Discussion in 'Python' started by alust, Dec 8, 2010.

  1. alust

    alust Guest

    Hello,

    Can somebody explain this strange (to me) effect please.

    In this program it is impossible to access a global variable within a
    function:

    $ cat /tmp/test.py
    x='xxx'
    def f():
    print x
    del x

    f()

    $ python /tmp/test.py
    Traceback (most recent call last):
    File "/tmp/test.py", line 6, in <module>
    f()
    File "/tmp/test.py", line 3, in f
    print x
    UnboundLocalError: local variable 'x' referenced before assignment

    But if we comment the del operator the program will work:

    $ cat /tmp/test.py
    x='xxx'
    def f():
    print x
    #del x

    f()

    $ python /tmp/test.py
    xxx

    So why in this example the print operator is influenced by del
    operator
    that should be executed after it?

    --
    Thanks, Alexei
     
    alust, Dec 8, 2010
    #1
    1. Advertisements

  2. alust

    MRAB Guest

    On 08/12/2010 18:06, alust wrote:
    > Hello,
    >
    > Can somebody explain this strange (to me) effect please.
    >
    > In this program it is impossible to access a global variable within a
    > function:
    >
    > $ cat /tmp/test.py
    > x='xxx'
    > def f():
    > print x
    > del x
    >
    > f()
    >
    > $ python /tmp/test.py
    > Traceback (most recent call last):
    > File "/tmp/test.py", line 6, in<module>
    > f()
    > File "/tmp/test.py", line 3, in f
    > print x
    > UnboundLocalError: local variable 'x' referenced before assignment
    >
    > But if we comment the del operator the program will work:
    >
    > $ cat /tmp/test.py
    > x='xxx'
    > def f():
    > print x
    > #del x
    >
    > f()
    >
    > $ python /tmp/test.py
    > xxx
    >
    > So why in this example the print operator is influenced by del
    > operator
    > that should be executed after it?
    >
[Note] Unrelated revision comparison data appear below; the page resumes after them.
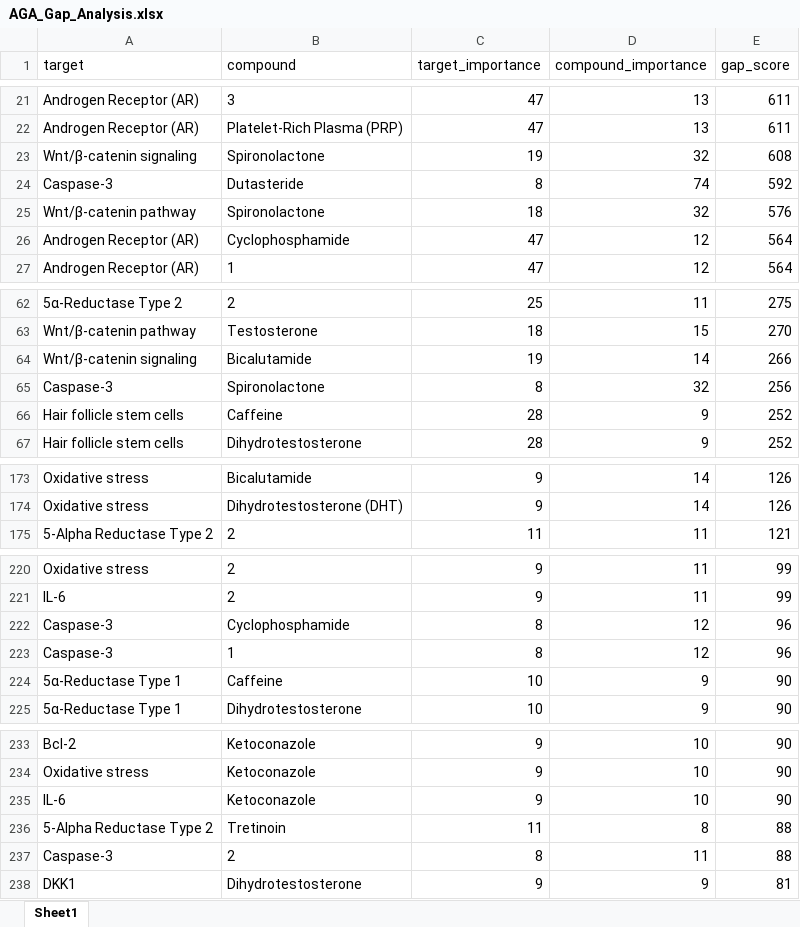
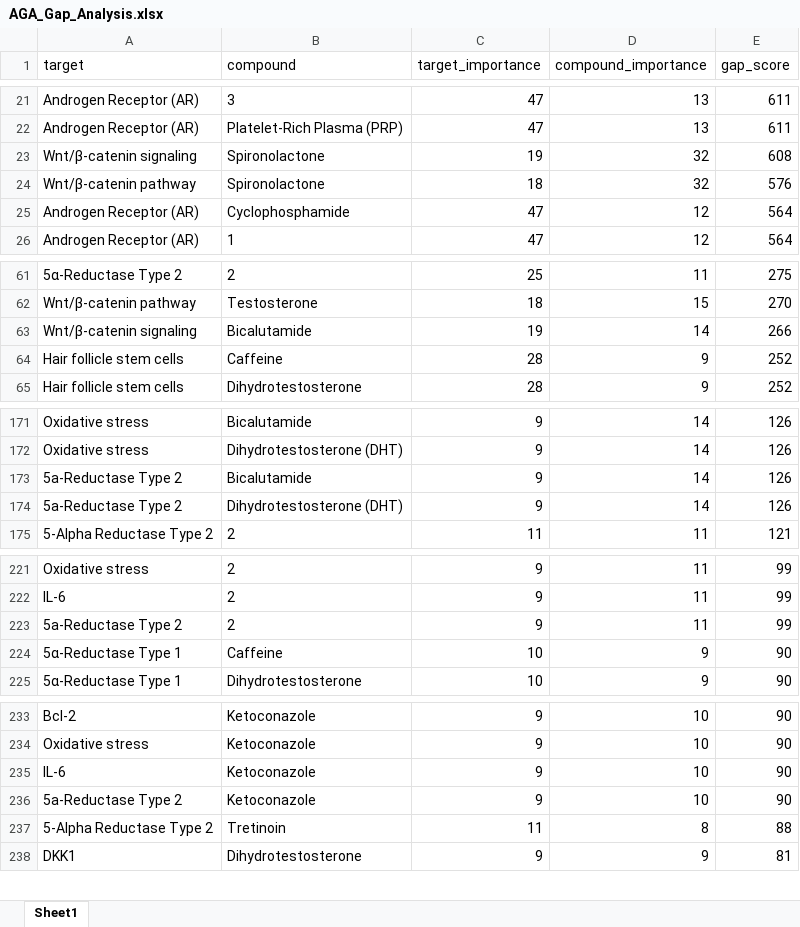
Before and after one commit to tomkimho/DCP_AGA, an Excel workbook: output/AGA_Gap_Analysis.xlsx, sheet Sheet1, drawn as a sheet; only a part is shown, gaps mark what is left out; values as stored, in another font and other column widths than the file's, no borders; removed rows and columns are numbered as before the commit, all else as after; the diff covers the shown part only; the diff names each change by its address in the sheet, - before the commit and + after, or states it on an @@ line.

```diff
--- a/output/AGA_Gap_Analysis.xlsx (sheet Sheet1)
+++ b/output/AGA_Gap_Analysis.xlsx (sheet Sheet1)
-row 24: Caspase-3 | Dutasteride | 8 | 74 | 592
-row 65: Caspase-3 | Spironolactone | 8 | 32 | 256
+row 173: 5a-Reductase Type 2 | Bicalutamide | 9 | 14 | 126
+row 174: 5a-Reductase Type 2 | Dihydrotestosterone (DHT) | 9 | 14 | 126
-row 222: Caspase-3 | Cyclophosphamide | 8 | 12 | 96
-row 223: Caspase-3 | 1 | 8 | 12 | 96
+row 223: 5a-Reductase Type 2 | 2 | 9 | 11 | 99
+row 236: 5a-Reductase Type 2 | Ketoconazole | 9 | 10 | 90
-row 237: Caspase-3 | 2 | 8 | 11 | 88
```
Also changed, not shown: 11 added rows, 11 removed rows and 2 edited cells elsewhere in this sheet, output/AGA_Dark_Targets.xlsx, output/AGA_신약후보물질.xlsx, 7 other files.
    The Python source code is compiled to bytecodes which are then
    interpreted. It's during the compilation stage that it determines
    whether a name is local. If you bind to a name:

    x = 0

    or del a name:

    del x

    anywhere in the function, it takes that name to be local.

    When it actually interprets the bytecode at the print statement it
    tries to reference the name, but nothing has been bound to it yet, so
    it raises an exception.
     
    MRAB, Dec 8, 2010
    #2
    1. Advertisements

Want to reply to this thread or ask your own question?

It takes just 2 minutes to sign up (and it's free!). Just click the sign up button to choose a username and then you can ask your own questions on the forum.
Similar Threads
  1. Replies:
    5
    Views:
    585
    Steven Bethard
    Mar 3, 2006
  2. Replies:
    2
    Views:
    326
  3. mrstephengross
    Replies:
    3
    Views:
    564
    James Kanze
    May 10, 2007
  4. Yansky
    Replies:
    4
    Views:
    475
    Yansky
    Dec 13, 2007
  5. Larry Bates

    del and sets proposal

    Larry Bates, Oct 2, 2008, in forum: Python
    Replies:
    21
    Views:
    739
  6. Albert Hopkins

    When (and why) to use del?

    Albert Hopkins, Dec 9, 2008, in forum: Python
    Replies:
    5
    Views:
    348
  7. Hicham Mouline
    Replies:
    2
    Views:
    923
    Juha Nieminen
    Sep 1, 2009
  8. xdevel1999

    read DEL and BACK key from stdin

    xdevel1999, Dec 9, 2011, in forum: Java
    Replies:
    2
    Views:
    428
    Roedy Green
    Dec 9, 2011
Loading...